The seat covers the semirural Mount Cotton, which has no fire brigade of its own and where residents have been calling for their own service complete with its own fire truck.
The election wrangle started after LNP candidate for the seat Kirrily Boulton promised $500,000 to upgrade the volunteer brigade to allow its members to fight fires at Mount Cotton, a known bushland fire hot spot.
She said it was ridiculous the volunteers were being trained but had no fire truck and were not going to be called to fight major fires.
"With more than 1000 hectares of fuel load in Mt Cotton and the surrounding suburbs, it is essential that our Volunteer Rural Fire Brigade has the equipment and the support to protect homes and businesses from fire," Ms Boulton said.
"The LNP has been fighting for years to establish a Volunteer Rural Fire Brigade to protect Mt Cotton from bushfire.
"Labor's response was to make this the only Volunteer Rural Fire Brigade in Queensland that is not allowed to fight fires.
"In a nation that was devastated by bushfire last summer, this is a sick joke.
"I will ensure the communities of Mt Cotton, Shailer Park and Daisy Hill have a trained and ready Volunteer Rural Fire Brigade, who can do exactly what they signed up for, and that is protect our communities from bushfire."
Ms Boulton accused the state government of cutting $6.4 million out of the rural fire brigade budget over the past two years and only meeting 54 per cent of the hazard reduction burning targets between 2016-19.
She said the state government had built 40 per cent fewer new fire breaks and cut bushfire education by 45 per cent.
Springwood MP Mick de Brenni, who promised a fire truck in November, said the state had already done some backburning before the bushfire season and a professional force, not a volunteer brigade, was the best protection for Mount Cotton.
For more than two years, he has been asked to fund a Mount Cotton service and has now committed to buying a fire truck along with providing the volunteers with the necessary education.
He said 69 volunteers from the community were already signed up to join the Brisbane Region Headquarters Rural Fire Brigade and had started training.
He said the state government would supply all equipment and vehicles once that training was completed.
"Queensland Fire and Emergency Services has a strong program of fire mitigation which adds to the volunteer efforts in our community," he said.
"But the best protection for our community has to be our dedicated full time professional firefighters who service our region."
The suburb was mentioned as one of five areas in Logan and Redland named as hot spots by the Rural Fire Service.

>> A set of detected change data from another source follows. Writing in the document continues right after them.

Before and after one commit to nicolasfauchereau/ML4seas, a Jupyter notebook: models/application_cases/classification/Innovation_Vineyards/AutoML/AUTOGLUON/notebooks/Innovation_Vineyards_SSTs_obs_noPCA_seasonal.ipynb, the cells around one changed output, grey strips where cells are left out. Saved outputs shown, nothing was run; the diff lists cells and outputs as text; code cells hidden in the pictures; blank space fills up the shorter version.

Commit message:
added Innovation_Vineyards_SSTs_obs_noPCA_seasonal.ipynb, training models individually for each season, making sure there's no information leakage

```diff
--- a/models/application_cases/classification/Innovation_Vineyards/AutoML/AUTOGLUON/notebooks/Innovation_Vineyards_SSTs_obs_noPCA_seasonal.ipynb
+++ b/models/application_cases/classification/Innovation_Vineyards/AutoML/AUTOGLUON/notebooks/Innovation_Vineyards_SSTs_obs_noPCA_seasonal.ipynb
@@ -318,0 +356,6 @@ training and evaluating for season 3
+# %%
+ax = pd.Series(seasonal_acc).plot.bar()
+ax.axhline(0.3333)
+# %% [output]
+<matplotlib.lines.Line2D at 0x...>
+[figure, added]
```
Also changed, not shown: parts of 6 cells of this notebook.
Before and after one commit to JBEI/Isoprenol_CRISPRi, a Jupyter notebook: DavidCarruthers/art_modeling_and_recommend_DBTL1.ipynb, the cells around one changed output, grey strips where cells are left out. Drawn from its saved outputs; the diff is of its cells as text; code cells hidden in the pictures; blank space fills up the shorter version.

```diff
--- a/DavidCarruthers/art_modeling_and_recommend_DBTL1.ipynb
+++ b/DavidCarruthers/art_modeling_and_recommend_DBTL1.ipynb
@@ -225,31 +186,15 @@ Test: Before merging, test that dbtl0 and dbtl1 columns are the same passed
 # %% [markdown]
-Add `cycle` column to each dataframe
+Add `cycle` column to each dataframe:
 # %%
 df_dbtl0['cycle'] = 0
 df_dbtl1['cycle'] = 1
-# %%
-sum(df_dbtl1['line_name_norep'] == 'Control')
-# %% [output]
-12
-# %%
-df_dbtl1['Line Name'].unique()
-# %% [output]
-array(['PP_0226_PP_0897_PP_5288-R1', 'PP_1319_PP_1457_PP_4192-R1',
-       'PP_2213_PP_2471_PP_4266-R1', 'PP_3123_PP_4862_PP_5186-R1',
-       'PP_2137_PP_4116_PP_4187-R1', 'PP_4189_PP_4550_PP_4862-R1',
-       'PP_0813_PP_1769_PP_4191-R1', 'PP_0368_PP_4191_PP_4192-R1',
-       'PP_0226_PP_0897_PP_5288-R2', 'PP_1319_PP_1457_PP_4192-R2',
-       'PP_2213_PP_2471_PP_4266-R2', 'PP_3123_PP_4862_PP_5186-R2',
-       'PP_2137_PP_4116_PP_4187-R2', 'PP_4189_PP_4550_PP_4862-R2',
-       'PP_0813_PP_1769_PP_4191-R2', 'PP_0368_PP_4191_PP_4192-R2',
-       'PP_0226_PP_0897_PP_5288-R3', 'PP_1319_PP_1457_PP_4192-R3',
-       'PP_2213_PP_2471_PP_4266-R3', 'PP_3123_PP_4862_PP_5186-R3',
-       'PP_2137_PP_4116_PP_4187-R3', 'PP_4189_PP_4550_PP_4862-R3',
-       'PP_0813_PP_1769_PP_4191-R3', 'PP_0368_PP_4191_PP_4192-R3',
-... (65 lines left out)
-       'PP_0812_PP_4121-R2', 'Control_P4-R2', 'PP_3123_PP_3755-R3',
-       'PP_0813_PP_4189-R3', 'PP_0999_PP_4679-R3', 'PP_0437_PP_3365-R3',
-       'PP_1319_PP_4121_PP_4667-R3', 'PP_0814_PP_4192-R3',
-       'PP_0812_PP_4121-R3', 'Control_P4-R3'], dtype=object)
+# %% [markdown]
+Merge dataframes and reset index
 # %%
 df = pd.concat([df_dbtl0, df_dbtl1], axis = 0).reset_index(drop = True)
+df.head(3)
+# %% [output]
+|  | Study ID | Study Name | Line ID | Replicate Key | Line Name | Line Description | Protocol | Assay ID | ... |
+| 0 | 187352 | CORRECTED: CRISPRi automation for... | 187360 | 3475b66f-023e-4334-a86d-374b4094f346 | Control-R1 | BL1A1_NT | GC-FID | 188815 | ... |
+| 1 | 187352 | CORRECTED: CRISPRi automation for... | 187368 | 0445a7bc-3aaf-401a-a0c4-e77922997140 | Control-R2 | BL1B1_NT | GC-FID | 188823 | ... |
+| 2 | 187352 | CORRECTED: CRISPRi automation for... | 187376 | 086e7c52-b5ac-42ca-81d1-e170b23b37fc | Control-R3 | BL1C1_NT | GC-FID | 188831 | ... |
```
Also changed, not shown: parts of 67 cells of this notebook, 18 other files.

Greens candidate Kirsty Petersen said her party wanted to increase funding to the Rural Fire Service by $75 million over three years and to rural fire brigades from $185,000 to $5 million a year.
Originally published as Fireys, barred from fighting fires, spark election row